- [Input data]:
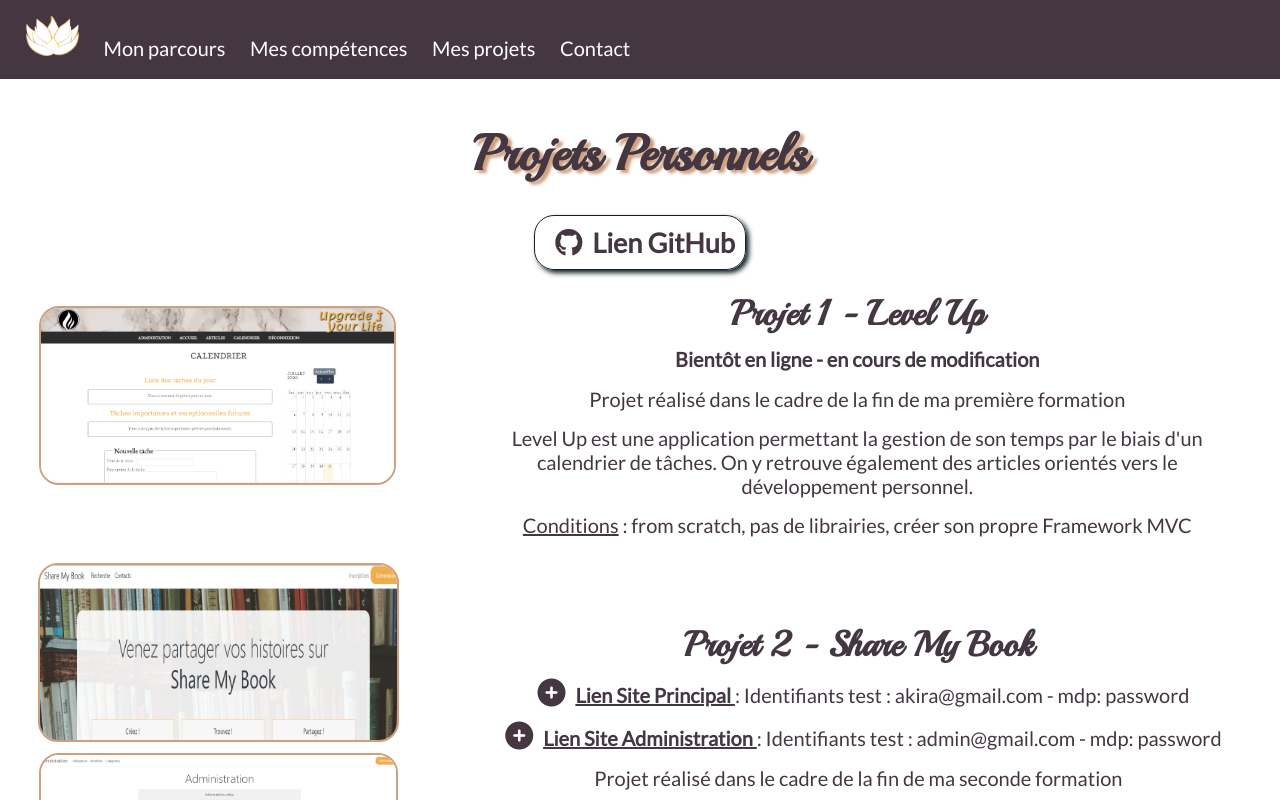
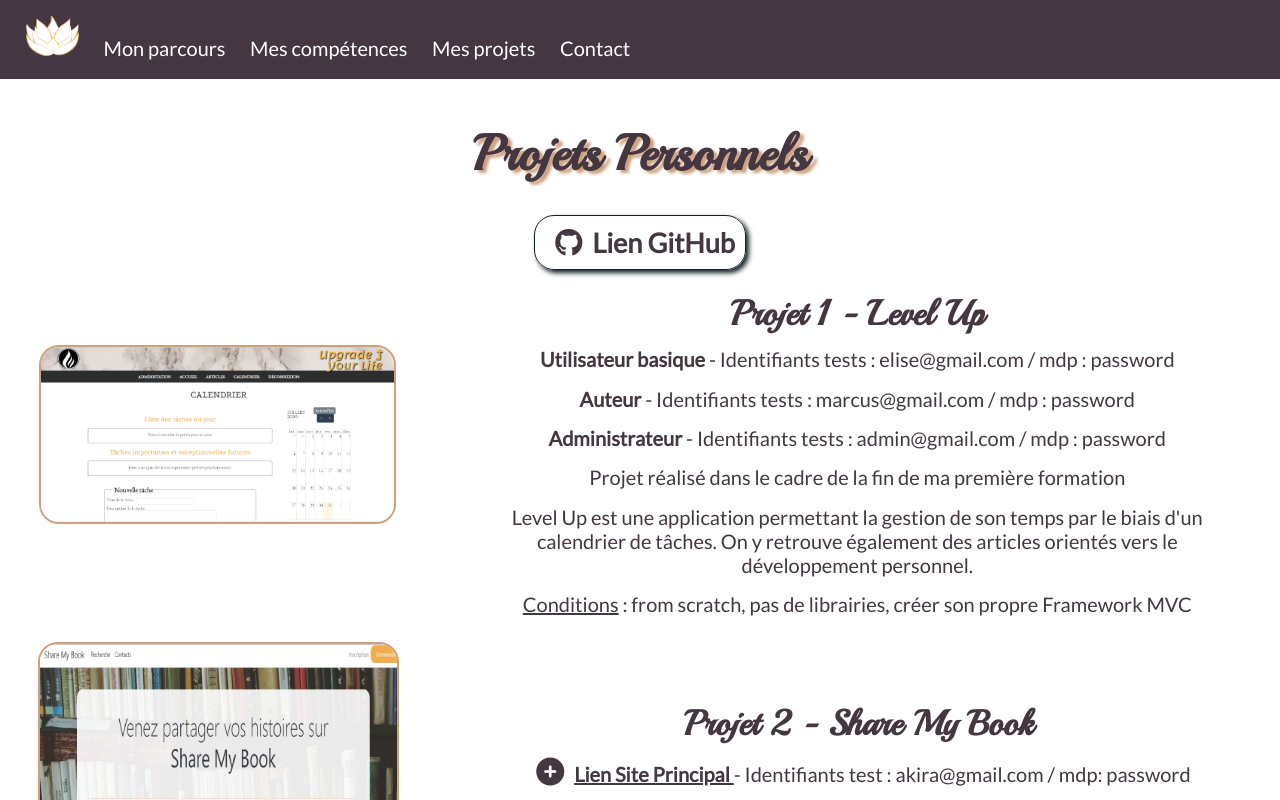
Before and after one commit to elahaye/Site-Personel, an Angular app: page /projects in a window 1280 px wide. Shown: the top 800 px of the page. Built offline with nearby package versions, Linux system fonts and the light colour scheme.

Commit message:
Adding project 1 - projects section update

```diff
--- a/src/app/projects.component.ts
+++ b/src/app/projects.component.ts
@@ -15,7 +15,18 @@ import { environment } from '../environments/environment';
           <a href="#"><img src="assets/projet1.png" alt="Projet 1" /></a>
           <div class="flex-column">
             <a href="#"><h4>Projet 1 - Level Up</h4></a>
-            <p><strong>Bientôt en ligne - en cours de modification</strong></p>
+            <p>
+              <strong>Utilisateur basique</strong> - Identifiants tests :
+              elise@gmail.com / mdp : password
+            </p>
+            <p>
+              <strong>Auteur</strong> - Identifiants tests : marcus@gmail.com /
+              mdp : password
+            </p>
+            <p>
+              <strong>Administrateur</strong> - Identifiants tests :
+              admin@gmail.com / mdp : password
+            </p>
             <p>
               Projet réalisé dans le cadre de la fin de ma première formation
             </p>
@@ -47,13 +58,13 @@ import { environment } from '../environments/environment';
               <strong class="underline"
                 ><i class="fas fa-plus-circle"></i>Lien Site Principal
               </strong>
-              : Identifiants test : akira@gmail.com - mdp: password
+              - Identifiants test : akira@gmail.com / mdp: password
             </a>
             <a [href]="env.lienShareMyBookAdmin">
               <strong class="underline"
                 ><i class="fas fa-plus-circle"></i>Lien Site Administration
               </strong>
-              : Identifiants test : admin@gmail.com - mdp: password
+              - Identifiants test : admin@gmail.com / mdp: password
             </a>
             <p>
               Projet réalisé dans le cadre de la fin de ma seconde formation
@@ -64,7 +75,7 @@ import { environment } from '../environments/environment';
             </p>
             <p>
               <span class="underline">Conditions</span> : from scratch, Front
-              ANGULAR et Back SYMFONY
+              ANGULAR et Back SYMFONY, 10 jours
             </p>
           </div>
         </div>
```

- [What you have to do]:
Using the material above, return each line in which the word "environments" occurs.

- [Your solution]:
@@ -15,7 +15,18 @@ import { environment } from '../environments/environment';
@@ -47,13 +58,13 @@ import { environment } from '../environments/environment';
@@ -64,7 +75,7 @@ import { environment } from '../environments/environment';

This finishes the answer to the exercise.